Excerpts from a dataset
Content starts
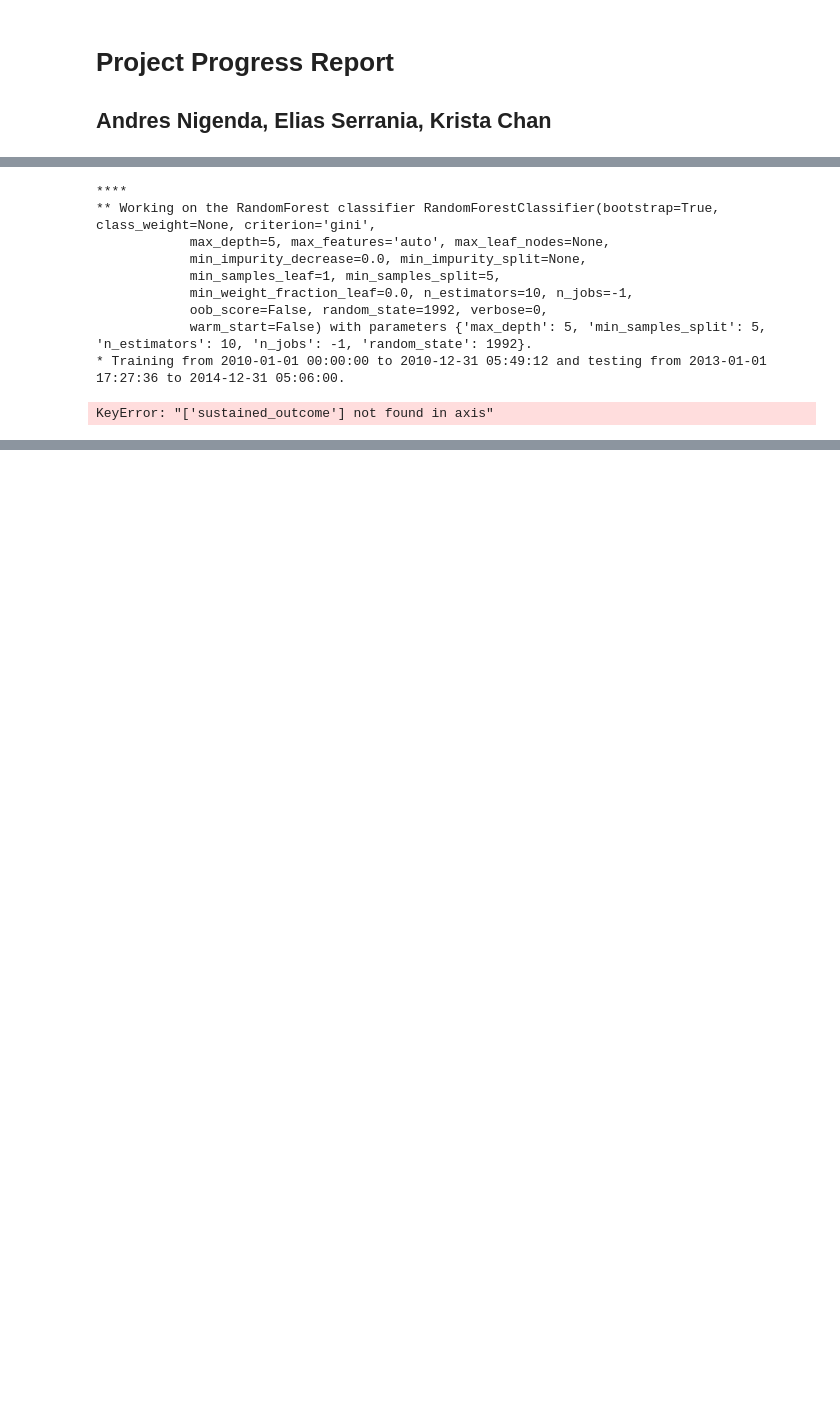
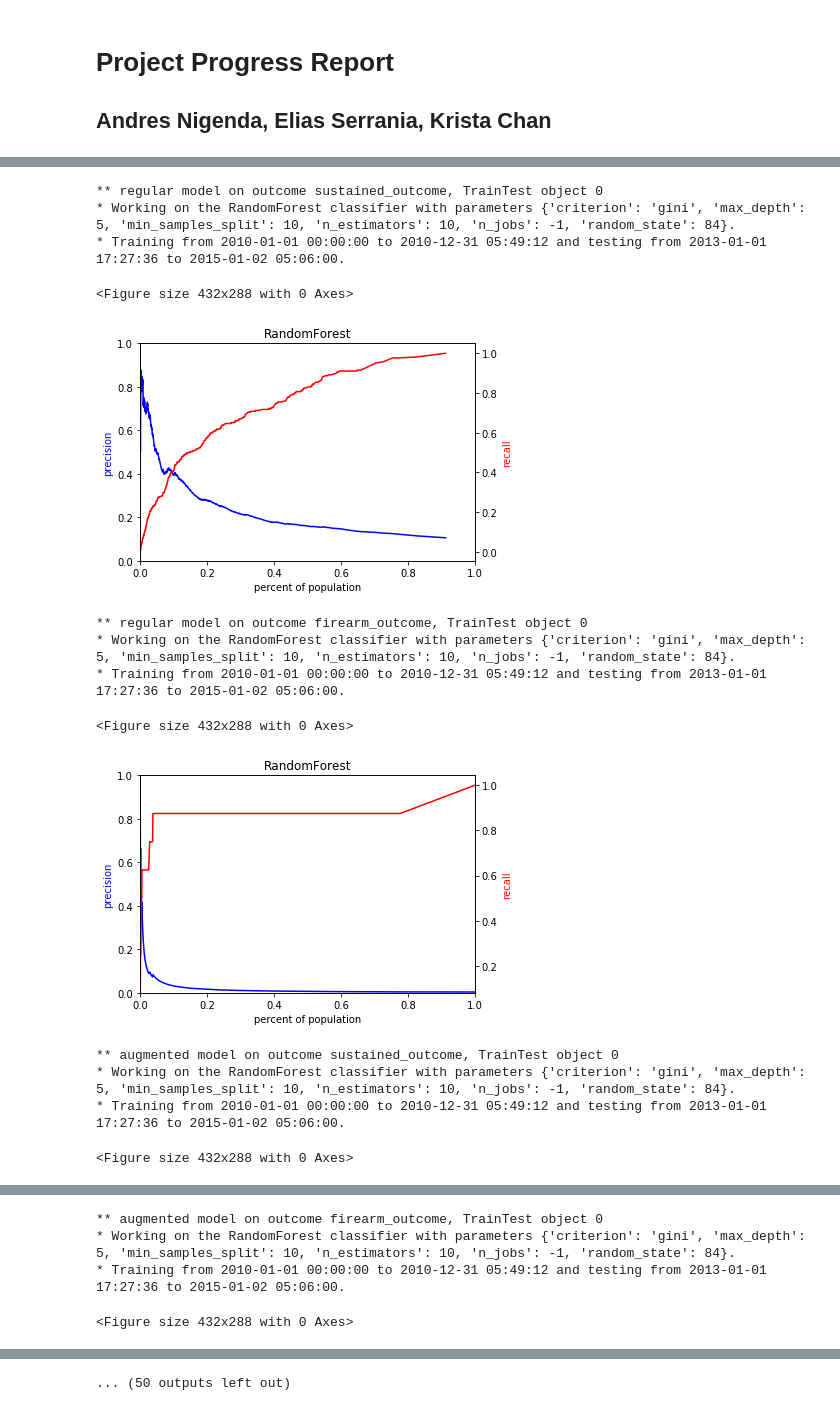
Before and after one commit to eserrania/chicago_police, a Jupyter notebook: 06-02-19 Full Run_KC.ipynb, the cells around one changed output, grey strips where cells are left out. Cells and saved outputs as stored; diff of their text form; code cells hidden in the pictures; blank space fills up the shorter version.

Commit message:
updated run and ml loop

```diff
--- a/06-02-19 Full Run_KC.ipynb
+++ b/06-02-19 Full Run_KC.ipynb
@@ -56,8 +78,14 @@ set_list[0].reg
 # %%
 # Model parameters
-GRID = 'test'
-CLFRS_TO_RUN = ['RandomForest']
-LABEL = 'sustained_outcome'
+GRID = 'all'
+CLFRS_TO_RUN = ['RandomForest',
+                'ExtraTrees',
+                'AdaBoost',
+                'DecisionTree',
+                'GradientBoosting',
+                'Bagging',
+                'LogisticRegression']
+label_lst = ['sustained_outcome', 'firearm_outcome']
 
 # Metrics and thresholds
 METRIC_DICT = {'precision': [100, 5, 20, 50, 80],
@@ -65,20 +93,21 @@ METRIC_DICT = {'precision': [100, 5, 20, 50, 80],
                'f1': [5],
                'accuracy': [50]}
 METRICS = 'pop'
-
-# Other lists
-preds_drop = [] + [LABEL]
 # %%
-res_df = ml.classifier_loop(set_list, GRID, CLFRS_TO_RUN, METRIC_DICT, LABEL, preds_drop,
-                            METRICS, plot=True, save=False)
+res_df = ml.classifier_loop(set_list, GRID, CLFRS_TO_RUN, METRIC_DICT, label_lst,
+                            METRICS, plot=True, save="loop_output.csv")
 # %% [output]
-****
-** Working on the RandomForest classifier RandomForestClassifier(bootstrap=True, class_weight=None, criterion='gini',
-            max_depth=5, max_features='auto', max_leaf_nodes=None,
-            min_impurity_decrease=0.0, min_impurity_split=None,
-            min_samples_leaf=1, min_samples_split=5,
-            min_weight_fraction_leaf=0.0, n_estimators=10, n_jobs=-1,
-            oob_score=False, random_state=1992, verbose=0,
-            warm_start=False) with parameters {'max_depth': 5, 'min_samples_split': 5, 'n_estimators': 10, 'n_jobs': -1, 'random_state': 1992}.
-* Training from 2010-01-01 00:00:00 to 2010-12-31 05:49:12 and testing from 2013-01-01 17:27:36 to 2014-12-31 05:06:00.
+** regular model on outcome sustained_outcome, TrainTest object 0
+* Working on the RandomForest classifier with parameters {'criterion': 'gini', 'max_depth': 5, 'min_samples_split': 10, 'n_estimators': 10, 'n_jobs': -1, 'random_state': 84}.
+* Training from 2010-01-01 00:00:00 to 2010-12-31 05:49:12 and testing from 2013-01-01 17:27:36 to 2015-01-02 05:06:00.
-KeyError: "['sustained_outcome'] not found in axis"
+<Figure size 432x288 with 0 Axes>
+[figure, added]
+** regular model on outcome firearm_outcome, TrainTest object 0
+* Working on the RandomForest classifier with parameters {'criterion': 'gini', 'max_depth': 5, 'min_samples_split': 10, 'n_estimators': 10, 'n_jobs': -1, 'random_state': 84}.
+* Training from 2010-01-01 00:00:00 to 2010-12-31 05:49:12 and testing from 2013-01-01 17:27:36 to 2015-01-02 05:06:00.
+<Figure size 432x288 with 0 Axes>
+[figure, added]
+** augmented model on outcome sustained_outcome, TrainTest object 0
+* Working on the RandomForest classifier with parameters {'criterion': 'gini', 'max_depth': 5, 'min_samples_split': 10, 'n_estimators': 10, 'n_jobs': -1, 'random_state': 84}.
+* Training from 2010-01-01 00:00:00 to 2010-12-31 05:49:12 and testing from 2013-01-01 17:27:36 to 2015-01-02 05:06:00.
+<Figure size 432x288 with 0 Axes>
@@ -84,0 +115,4 @@ KeyError: "['sustained_outcome'] not found in axis"
+** augmented model on outcome firearm_outcome, TrainTest object 0
+* Working on the RandomForest classifier with parameters {'criterion': 'gini', 'max_depth': 5, 'min_samples_split': 10, 'n_estimators': 10, 'n_jobs': -1, 'random_state': 84}.
+* Training from 2010-01-01 00:00:00 to 2010-12-31 05:49:12 and testing from 2013-01-01 17:27:36 to 2015-01-02 05:06:00.
+<Figure size 432x288 with 0 Axes>
@@ -84,0 +120 @@ KeyError: "['sustained_outcome'] not found in axis"
+... (50 outputs left out)
```
Also changed, not shown: parts of 7 cells of this notebook, 1 other file.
Content ends
Give back the entries verbatim but drop every picture.

Before and after one commit to eserrania/chicago_police, a Jupyter notebook: 06-02-19 Full Run_KC.ipynb, the cells around one changed output, grey strips where cells are left out. Cells and saved outputs as stored; diff of their text form; code cells hidden in the pictures; blank space fills up the shorter version.

Commit message:
updated run and ml loop

```diff
--- a/06-02-19 Full Run_KC.ipynb
+++ b/06-02-19 Full Run_KC.ipynb
@@ -56,8 +78,14 @@ set_list[0].reg
 # %%
 # Model parameters
-GRID = 'test'
-CLFRS_TO_RUN = ['RandomForest']
-LABEL = 'sustained_outcome'
+GRID = 'all'
+CLFRS_TO_RUN = ['RandomForest',
+                'ExtraTrees',
+                'AdaBoost',
+                'DecisionTree',
+                'GradientBoosting',
+                'Bagging',
+                'LogisticRegression']
+label_lst = ['sustained_outcome', 'firearm_outcome']
 
 # Metrics and thresholds
 METRIC_DICT = {'precision': [100, 5, 20, 50, 80],
@@ -65,20 +93,21 @@ METRIC_DICT = {'precision': [100, 5, 20, 50, 80],
                'f1': [5],
                'accuracy': [50]}
 METRICS = 'pop'
-
-# Other lists
-preds_drop = [] + [LABEL]
 # %%
-res_df = ml.classifier_loop(set_list, GRID, CLFRS_TO_RUN, METRIC_DICT, LABEL, preds_drop,
-                            METRICS, plot=True, save=False)
+res_df = ml.classifier_loop(set_list, GRID, CLFRS_TO_RUN, METRIC_DICT, label_lst,
+                            METRICS, plot=True, save="loop_output.csv")
 # %% [output]
-****
-** Working on the RandomForest classifier RandomForestClassifier(bootstrap=True, class_weight=None, criterion='gini',
-            max_depth=5, max_features='auto', max_leaf_nodes=None,
-            min_impurity_decrease=0.0, min_impurity_split=None,
-            min_samples_leaf=1, min_samples_split=5,
-            min_weight_fraction_leaf=0.0, n_estimators=10, n_jobs=-1,
-            oob_score=False, random_state=1992, verbose=0,
-            warm_start=False) with parameters {'max_depth': 5, 'min_samples_split': 5, 'n_estimators': 10, 'n_jobs': -1, 'random_state': 1992}.
-* Training from 2010-01-01 00:00:00 to 2010-12-31 05:49:12 and testing from 2013-01-01 17:27:36 to 2014-12-31 05:06:00.
+** regular model on outcome sustained_outcome, TrainTest object 0
+* Working on the RandomForest classifier with parameters {'criterion': 'gini', 'max_depth': 5, 'min_samples_split': 10, 'n_estimators': 10, 'n_jobs': -1, 'random_state': 84}.
+* Training from 2010-01-01 00:00:00 to 2010-12-31 05:49:12 and testing from 2013-01-01 17:27:36 to 2015-01-02 05:06:00.
-KeyError: "['sustained_outcome'] not found in axis"
+<Figure size 432x288 with 0 Axes>
+[figure, added]
+** regular model on outcome firearm_outcome, TrainTest object 0
+* Working on the RandomForest classifier with parameters {'criterion': 'gini', 'max_depth': 5, 'min_samples_split': 10, 'n_estimators': 10, 'n_jobs': -1, 'random_state': 84}.
+* Training from 2010-01-01 00:00:00 to 2010-12-31 05:49:12 and testing from 2013-01-01 17:27:36 to 2015-01-02 05:06:00.
+<Figure size 432x288 with 0 Axes>
+[figure, added]
+** augmented model on outcome sustained_outcome, TrainTest object 0
+* Working on the RandomForest classifier with parameters {'criterion': 'gini', 'max_depth': 5, 'min_samples_split': 10, 'n_estimators': 10, 'n_jobs': -1, 'random_state': 84}.
+* Training from 2010-01-01 00:00:00 to 2010-12-31 05:49:12 and testing from 2013-01-01 17:27:36 to 2015-01-02 05:06:00.
+<Figure size 432x288 with 0 Axes>
@@ -84,0 +115,4 @@ KeyError: "['sustained_outcome'] not found in axis"
+** augmented model on outcome firearm_outcome, TrainTest object 0
+* Working on the RandomForest classifier with parameters {'criterion': 'gini', 'max_depth': 5, 'min_samples_split': 10, 'n_estimators': 10, 'n_jobs': -1, 'random_state': 84}.
+* Training from 2010-01-01 00:00:00 to 2010-12-31 05:49:12 and testing from 2013-01-01 17:27:36 to 2015-01-02 05:06:00.
+<Figure size 432x288 with 0 Axes>
@@ -84,0 +120 @@ KeyError: "['sustained_outcome'] not found in axis"
+... (50 outputs left out)
```
Also changed, not shown: parts of 7 cells of this notebook, 1 other file.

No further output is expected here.